    Changing Mindsets Leads to an Inclusive Culture

    I view my role as an HR professional in encouraging and motivating senior management to promote diversity and inclusion in our company’s culture as a long-term investment that provides sustainability in

    a very competitive marketplace. Clearly articulating the business case for diversity and inclusion is the key in gaining buy-in from senior management as it highlights the business benefits of creating a culture that fosters a respectful, inclusive, knowledge-based environment where each employee has the opportunity to learn, grow, and contribute to an organization’s success. The benefits are clear:

    ; Diversity and inclusion is profitable. Human capital and workforce relationships are the

    backbone of any organization’s success. The flow of information among colleagues, work teams,

    customers and vendors which emanates from a diversity of experience, skill, talent and

    perspective is key to establishing long-term relationships. Therefore, workplace diversity should

    be seen as an essential factor to being competitive in today’s business environment.

    ; Diversity and inclusion attracts talent. When organizations develop external partnerships with

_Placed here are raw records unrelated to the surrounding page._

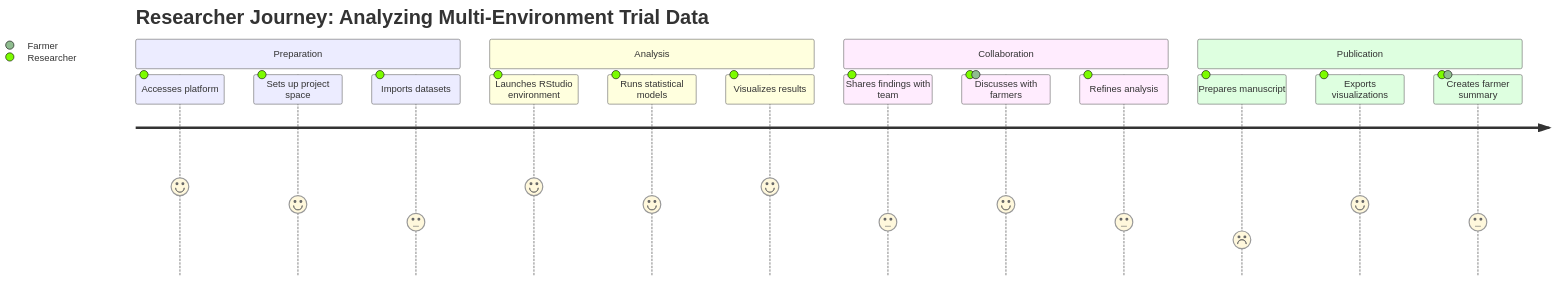
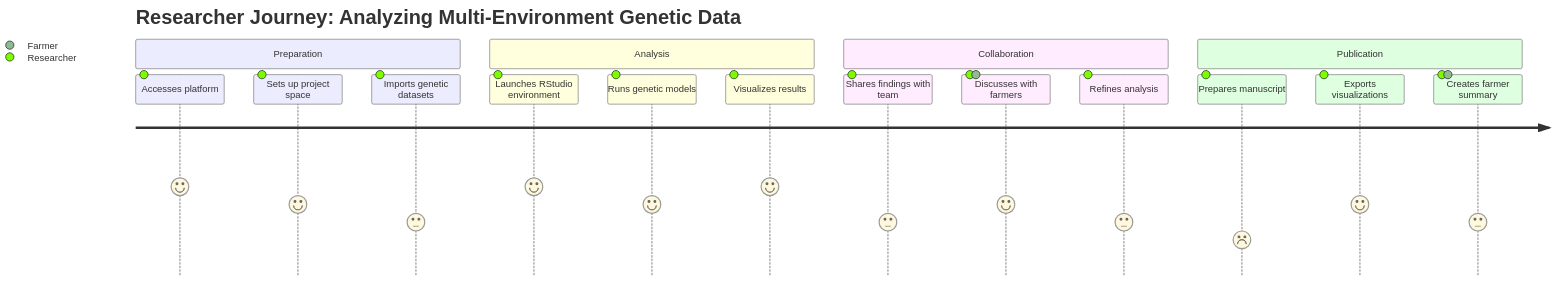
The fourth of 5 diagrams in docs/prd/user-personas.md (naratech-eng/researcher-platform), drawn with Mermaid before and after one commit. The commit also changed other lines of this file and 19 other files, not shown here.

````diff
--- a/docs/prd/user-personas.md
+++ b/docs/prd/user-personas.md
@@ -324,20 +88,20 @@
 ```mermaid
 journey
-    title Researcher Journey: Analyzing Multi-Environment Trial Data
+    title Researcher Journey: Analyzing Multi-Environment Genetic Data
     section Preparation
       Accesses platform: 5: Researcher
       Sets up project space: 4: Researcher
-      Imports datasets: 3: Researcher
+      Imports genetic datasets: 3: Researcher
     section Analysis
       Launches RStudio environment: 5: Researcher
-      Runs statistical models: 4: Researcher
+      Runs genetic models: 4: Researcher
       Visualizes results: 5: Researcher
     section Collaboration
       Shares findings with team: 3: Researcher
       Discusses with farmers: 4: Researcher, Farmer
       Refines analysis: 3: Researcher
     section Publication
       Prepares manuscript: 2: Researcher
       Exports visualizations: 4: Researcher
       Creates farmer summary: 3: Researcher, Farmer
 ```
````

    minority communities and suppliers/vendors, it leads to good will and a positive reputation.

    Employees who are proud of their organization’s contributions and connections to the community

    develop loyalty to their employer and are more likely to boast about their company to colleagues

    and friends. The result is lower turnover and a positive employer brand as an “employer of

    choice”, which attracts the best talent in the marketplace.

    ; Diversity and inclusion enhances innovation. Albert Einstein once suggested that solving new

    problems requires new thinking. Using this same concept, companies are discovering that the key

    to better ideas lies with teams composed of people from varied social and ethnic backgrounds.

    After presenting the business case for diversity benefits to my General Manager, we developed a diversity and inclusion initiative that incorporated the following key components: strategic planning, assessment, measurement, links to other initiatives, policy review, training and mentoring. We wanted to avoid the most common stumbling blocks in building our diversity program, like placing too much

    Changing Mindsets Leads to an Inclusive Culture

    emphasis on recruitment as the solution to attaining diversity and inclusion. While hiring more diverse employees may make it seem on the surface that the problem is solved, hiring to raise diversity numbers does not facilitate true inclusion.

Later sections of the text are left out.